Visentin’s base salary was set at $756,522, with bonus and non-equity incentive awards of $3.3 million, a stock and option award of $19 million, and “other compensation” of $329,642, for a total pay package of $23.4 million. By comparison, it took ex-Xerox CEO Jeff Jacobson, three years – 2015, 2016, and 2017 – to make a total of $18.8 million.
The latest regulatory filing shows a different compensation payout than the company initially planned. In a May 14, 2018 letter to Visentin filed with the U.S. Securities and Exchange Commission, Xerox said he would receive $1.2 million base salary — almost half a million more than what he received — a maximum annual bonus of $2.4 million, a sign on bonus of $1.5 million, $10 million in stock as an initial equity award, and no less than an additional $10 million in stock as a long-term incentive.
Xerox did not respond for comment about the disparity by press time.
“Mr. Visentin’s ongoing compensation package was set at the approximate median of our competitive peer group, which we selected through methodical analysis and discussion,” the committee wrote. “We first developed a peer group list of companies that are similar to Xerox in term of industry, revenue and market capitalization. We compared against these companies to develop a range of market compensation, one of the key factors used to set compensation for our (named executive officers). Other factors included experience and performance over time. We believe that compensation packages for our NEOs are structured appropriately to the external market for their roles and that there is sufficient performance based pay to create a strong alignment with Xerox performance.”

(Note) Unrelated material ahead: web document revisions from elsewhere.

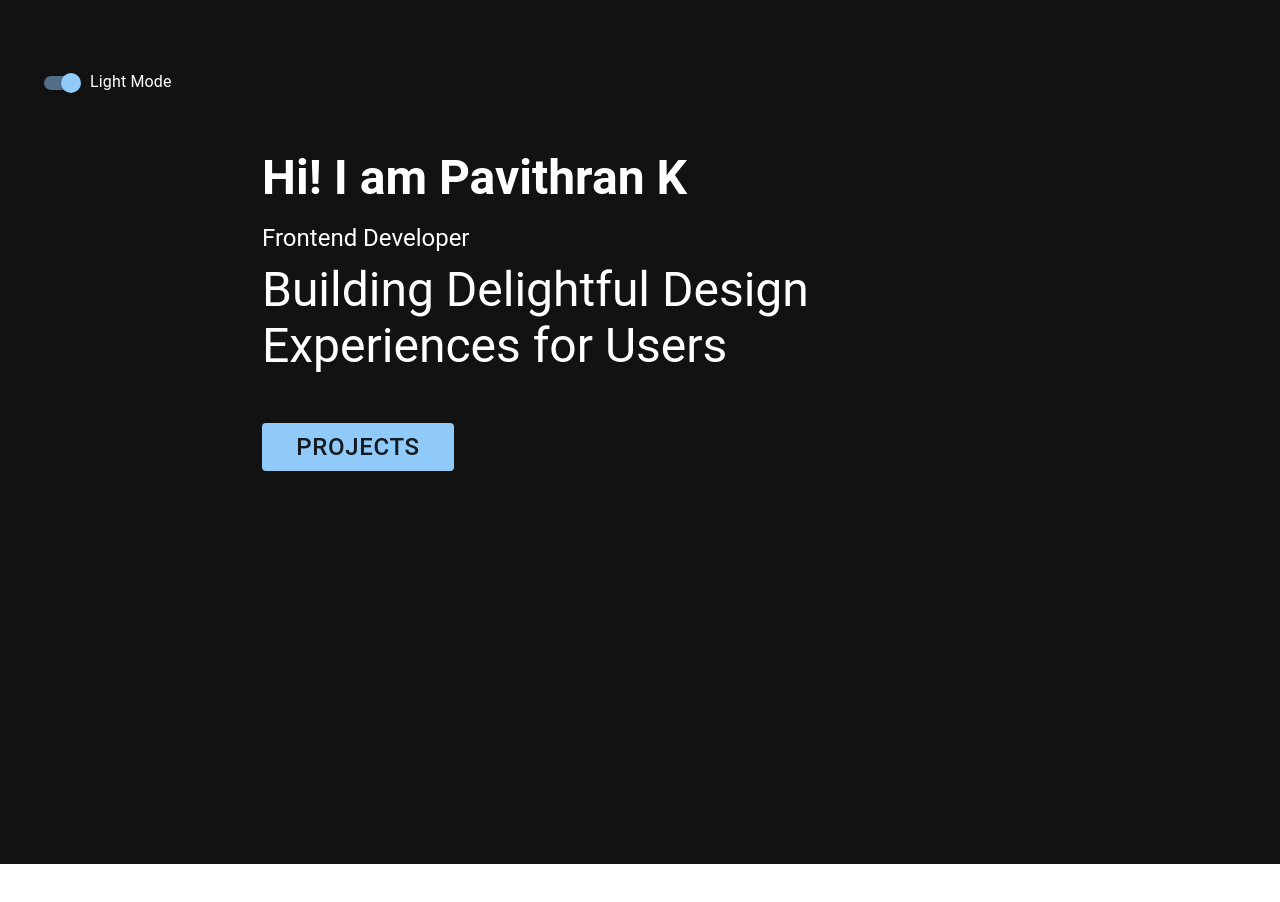
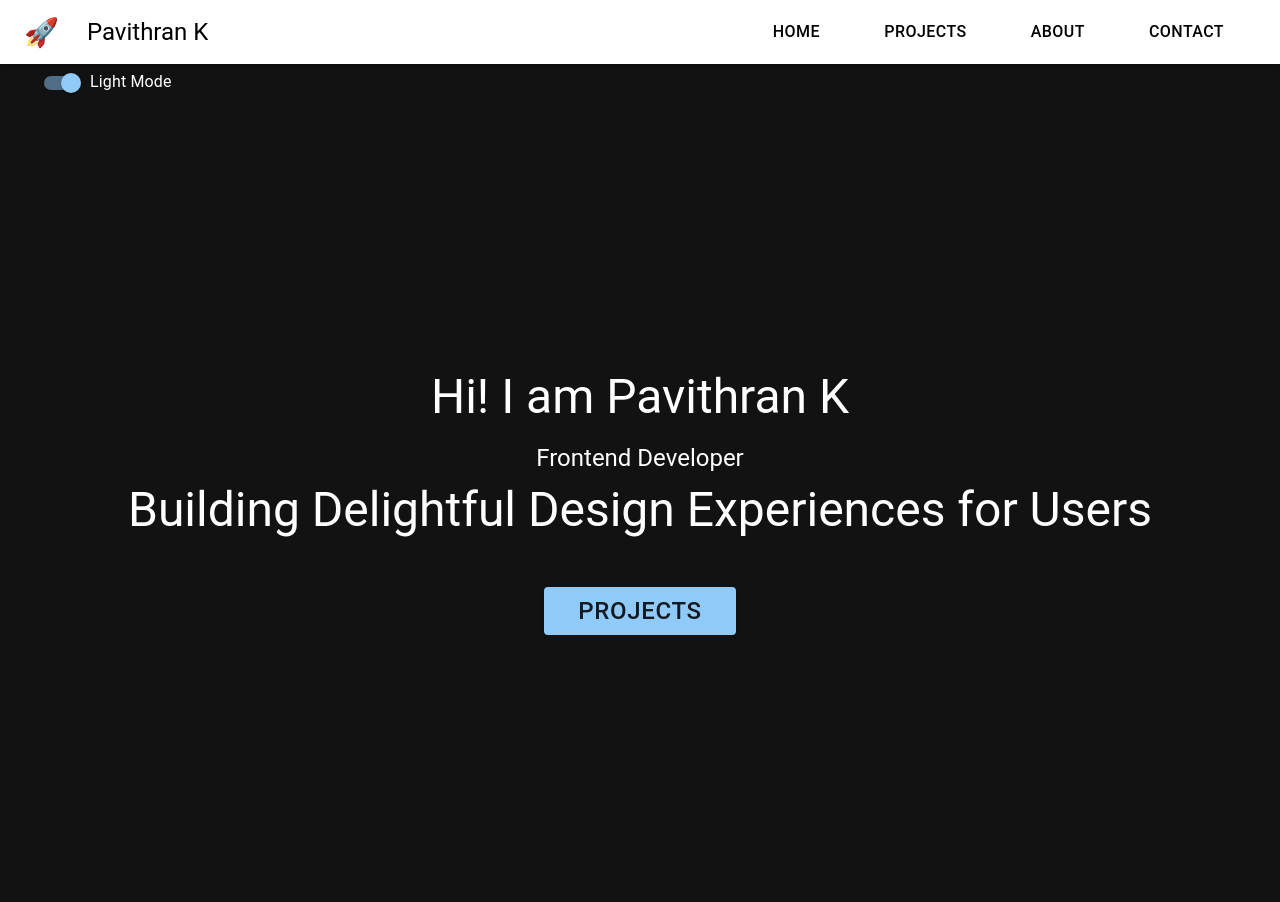
Before and after one commit to Pavithrank02/personal-portfolio, a React (Create React App) app: page / in a window 1280 px wide. Shown: the top 902 px of the page. Before the commit the page ends 864 px from the top, so only its background shows below. Built offline with nearby package versions, Linux system fonts and the light colour scheme.

Commit message:
store created

```diff
--- a/src/App.js
+++ b/src/App.js
@@ -9,6 +9,7 @@ import ContactPage from './view/ContactPage';
 import FontSelector from './components/fonts/FontSelector';
 import { useState } from 'react';
 import UserInfoForm from './components/forms/UserInfoForm';
+import { toggleTheme } from './components/features/themeSlice';
 
 import { Button, createTheme, Grid, Switch, ThemeProvider, Typography, styled } from '@mui/material';
 import DataComponent from './components/DataComponent';
@@ -51,14 +52,14 @@ const App = () => {
     <Router>
       <ThemeProvider theme={darkMode ? darkTheme : lightTheme}>
         <StyledContainer>
+          <Grid item xs={12} sx={{ marginTop: '2rem' }}>
+            <Switch checked={darkMode} onChange={handleThemeToggle} color="primary" />
+            <Typography variant="body1" component="span">
+              {darkMode ? 'Light Mode' : 'Dark Mode'}
+            </Typography>
+          </Grid>
           <div style={{ height: '100vh', overflowY: 'scroll', fontFamily: selectedFont }} >
-            <Grid item xs={12} sx={{ marginTop: '2rem' }}>
-              <Switch checked={darkMode} onChange={handleThemeToggle} color="primary" />
-              <Typography variant="body1" component="span">
-                {darkMode ? 'Light Mode' : 'Dark Mode'}
-              </Typography>
-            </Grid>
-            {/* <Header /> */}
+            <Header />
             <Routes>
               {/* Define routes for different pages */}
               <Route exact path="/" element={<HomePage />} />
--- a/src/components/Header.jsx
+++ b/src/components/Header.jsx
@@ -1,11 +1,18 @@
 // src/components/Header.js
 
 import React from 'react';
-import { AppBar, Toolbar, Typography, Button, IconButton, Box } from '@mui/material';
-import { Link } from 'react-router-dom';
+import { AppBar, Toolbar, Typography, Button, IconButton, Box, Container } from '@mui/material';
+import { Link, NavLink } from 'react-router-dom';
+import { TemplateProvider, useTemplate } from './template/TemplateProvider';
+const Header = () => {
+  // const { selectedAnimation, selectedFont } = useTemplate();
 
-const Header = () => {
+  // const containerStyle = {
+  //   animation: selectedAnimation,
+  //   fontFamily: selectedFont
+  // };
   return (
+    <TemplateProvider>
       <AppBar position="fixed">
         <Toolbar sx={{ display: 'flex', justifyContent: 'space-between', backgroundColor: 'white', color: 'black' }}>
           {/* Logo and Name */}
@@ -27,16 +34,16 @@ const Header = () => {
 
           {/* Navigation Links */}
           <Box sx={{ display: 'flex', alignItems: 'center' }}>
-          <Button color="inherit" component={Link} to="/" sx={{ display: { xs: 'none', md: 'block' }, fontSize: '1rem', mx: 3 }}>
+            <Button color="inherit" component={NavLink} to="/" exact sx={{ fontSize: '1rem', mx: 3 }} activeClassName="active-link">
               Home
             </Button>
-          <Button color="inherit" component={Link} to="/projects" sx={{ display: { xs: 'none', md: 'block' }, fontSize: '1rem', mx: 3 }}>
+            <Button color="inherit" component={NavLink} to="/projects" sx={{ fontSize: '1rem', mx: 3 }} activeClassName="active-link">
               Projects
             </Button>
-          <Button color="inherit" component={Link} to="/about" sx={{ display: { xs: 'none', md: 'block' }, fontSize: '1rem', mx: 3 }}>
+            <Button color="inherit" component={NavLink} to="/about" sx={{ fontSize: '1rem', mx: 3 }} activeClassName="active-link">
               About
             </Button>
-          <Button color="inherit" component={Link} to="/contact" sx={{ display: { xs: 'none', md: 'block' }, fontSize: '1rem', mx: 3 }}>
+            <Button color="inherit" component={NavLink} to="/contact" sx={{ fontSize: '1rem', mx: 3 }} activeClassName="active-link">
               Contact
             </Button>
           </Box>
@@ -54,6 +61,7 @@ const Header = () => {
           </IconButton>
         </Toolbar>
       </AppBar>
+    </TemplateProvider>
   );
 };
 
--- a/src/components/HomePage.js
+++ b/src/components/HomePage.js
@@ -1,97 +1,84 @@
 // src/components/HomePage.js
 
-import React, { useState } from 'react';
-import { Container, Typography, List, ListItem, styled, Link } from '@mui/material';
-
+import React from 'react';
+import { Container, Typography, Grid, Button } from '@mui/material';
 import AboutMe from '../view/AboutMe';
 import ProjectsPage from '../view/ProjectsPage';
 import ContactForm from './ContactForm';
-import {
-  Button, createTheme, Grid, Switch, ThemeProvider,
-
-} from '@mui/material';
-import TemplateMaker from './template/TemplateMaker';
-import  {TemplateProvider}  from './template/TemplateProvider';
+import { personals } from '../constants';
 import Footer from './Footer';
-
-
+import { TemplateProvider } from './template/TemplateProvider';
+import Header from './Header';
 
 const HomePage = () => {
-
-
-  // Styled ListItemIcon to add hover animation
-
-
-
-
   const containerStyle = {
     display: 'flex',
-    flexDirection: 'row',
+    flexDirection: 'column',
     minHeight: '100vh',
-
+    overflow: 'hidden', // Hide overflow to prevent unwanted scrollbars
+    transition: 'all 0.3s ease', // Add transition effect for smoother scrolling
   };
-
-
 
   const contentStyle = {
     flex: 1,
     display: 'flex',
     flexDirection: 'column',
-    alignItems: 'flex-start',
-    justifyContent: 'flex-start',
+    alignItems: 'center',
+    justifyContent: 'center',
     textAlign: 'center',
     padding: '3rem',
   };
-  const nameStyle = {
-    fontSize: '3rem',
-    marginBottom: '1rem',
-    fontWeight: 'bold',
+
+  const buttonStyle = {
+    fontSize: 'x-large',
+    width: '15vw',
+    height: '6vh',
+    marginTop: '4vh',
   };
-
 
   return (
     <TemplateProvider>
-      <Container maxWidth="md" style={containerStyle}>
-        <Grid style={contentStyle}>
-          <Grid>
-            <Typography variant="h3" style={nameStyle}>
-              Hi! I am Pavithran K
+      <Container maxWidth="lg" style={containerStyle}>
+        <Grid container style={contentStyle}>
+          <Grid item xs={12}>
+            <Typography variant="h3" gutterBottom>
+              {personals.name}
             </Typography>
-          </Grid>
-          <Grid>
             <Typography variant="h5" gutterBottom>
-              Frontend Developer
+              {personals.role}
             </Typography>
-          </Grid>
-          <Grid>
-            <Typography variant="h3" gutterBottom sx={{ textAlign: 'left' }}>
-              Building Delightful Design Experiences for Users
+            <Typography variant="h3" gutterBottom>
+              {personals.moto}
             </Typography>
-          </Grid>
-          <Grid>
-            <Button style={{ fontSize: 'x-large', width: '15vw', height: "6vh", marginTop: '4vh' }} variant="contained" color="primary" component="a" href="/projects">
+            <Button
+              style={buttonStyle}
+              variant="contained"
+              color="primary"
+              component="a"
+              href="/projects"
+            >
               Projects
             </Button>
-
           </Grid>
         </Grid>
+      </Container>
 
-        {/* Rest of your content */}
-      </Container>
-      <Container maxWidth="md">
+      <Container maxWidth="lg" style={containerStyle}>
         <AboutMe />
       </Container>
-      <Container minWidth="lg" >
+
+      <Container maxWidth="lg" style={containerStyle}>
         <ProjectsPage />
       </Container>
-      <Container maxWidth="lg" >
+
+      <Container maxWidth="lg" style={containerStyle}>
         <ContactForm />
       </Container>
-      <Container maxWidth="lg" >
+
+      <Container maxWidth="lg" style={containerStyle}>
         <Footer />
       </Container>
     </TemplateProvider>
-
   );
 };
 
--- /dev/null
+++ b/src/components/features/themeSlice.js
@@ -0,0 +1,18 @@
+// themeSlice.js
+import { createSlice } from '@reduxjs/toolkit';
+
+const themeSlice = createSlice({
+  name: 'theme',
+  initialState: {
+    darkMode: true,
+  },
+  reducers: {
+    toggleTheme: (state) => {
+      state.darkMode = !state.darkMode;
+    },
+  },
+});
+
+export const { toggleTheme } = themeSlice.actions;
+
+export default themeSlice.reducer;
--- /dev/null
+++ b/src/constants.js
@@ -0,0 +1,5 @@
+export const personals = {
+  name: "Hi! I am Pavithran K",
+  role: "Frontend Developer",
+  moto: "Building Delightful Design Experiences for Users"
+}
--- a/src/index.js
+++ b/src/index.js
@@ -8,7 +8,6 @@ import store from './store/store';
 const root = ReactDOM.createRoot(document.getElementById('root'));
 root.render(
   <Provider store={store}>
-
     <React.StrictMode>
       <App />
     </React.StrictMode>
--- a/src/store/store.js
+++ b/src/store/store.js
@@ -3,12 +3,15 @@
 import { configureStore } from '@reduxjs/toolkit';
 import formDataReducer from '../components/features/formDataSlice';
 import dataReducer from '../components/features/dataSlice';
+import themeReducer from '../components/features/themeSlice';
 
 const store = configureStore({
   reducer: {
     formData: formDataReducer,
     data: dataReducer,
+    theme: themeReducer,
   },
+
 });
 
 export default store;
```
Also changed, not shown: src/components/Toggle.jsx (added). Lines whose indentation alone changed are shown as unchanged.
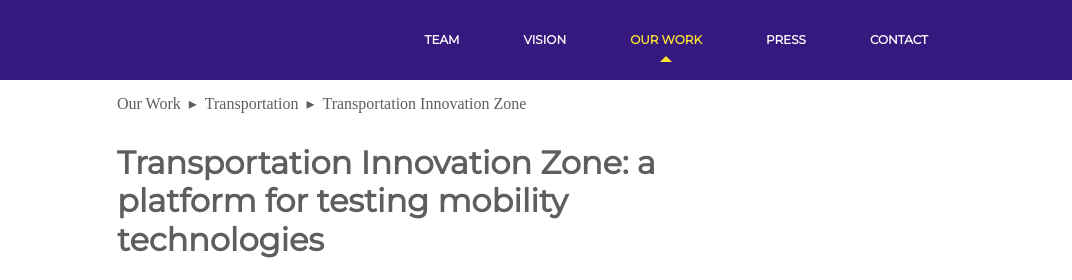
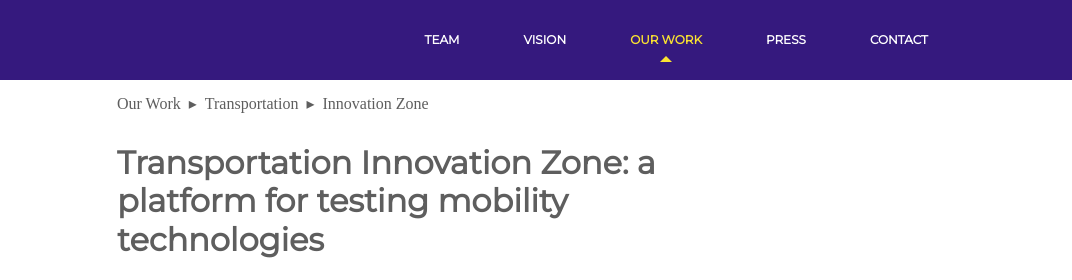
Before and after one commit to sjmoti/sjmoti.github.io, a plain HTML site: page work/transportation/tiz.html in a window 1280 px wide. Shown: the top 280 px of the page, 208-1280 px from the left. Drawn offline with nearby package versions, Linux system fonts and the light colour scheme.

Commit message:
updated moonshot image; fixed tiz breadcrumbs

```diff
--- a/work/transportation/tiz.html
+++ b/work/transportation/tiz.html
@@ -63,7 +63,7 @@
 					<nav class="custom-breadcrumb">
 					  <a class="custom-breadcrumb-item" href="../../work.html">Our Work</a>
 					  <a class="custom-breadcrumb-item" href="../transportation-overview.html">Transportation</a>
-					  <a class="custom-breadcrumb-item" href="#">Transportation Innovation Zone</a>
+					  <a class="custom-breadcrumb-item" href="#">Innovation Zone</a>
 					</nav>
 				</div>
 
```
Also changed, not shown: assets/our-work/transportation/01-AVs/avs-mobility-ecosystem.png.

The value of Xerox’s stock has increased since Visentin took over, with shares increasing nearly 7 percent over that time to $32.71 as of Thursday. But in its most recent Q1 earnings call, revenue was down 9.4 percent, off some $224 million, year over year. Sales were also down in Q4 by 7.8 percent, and down 4.2 percent for FY 18.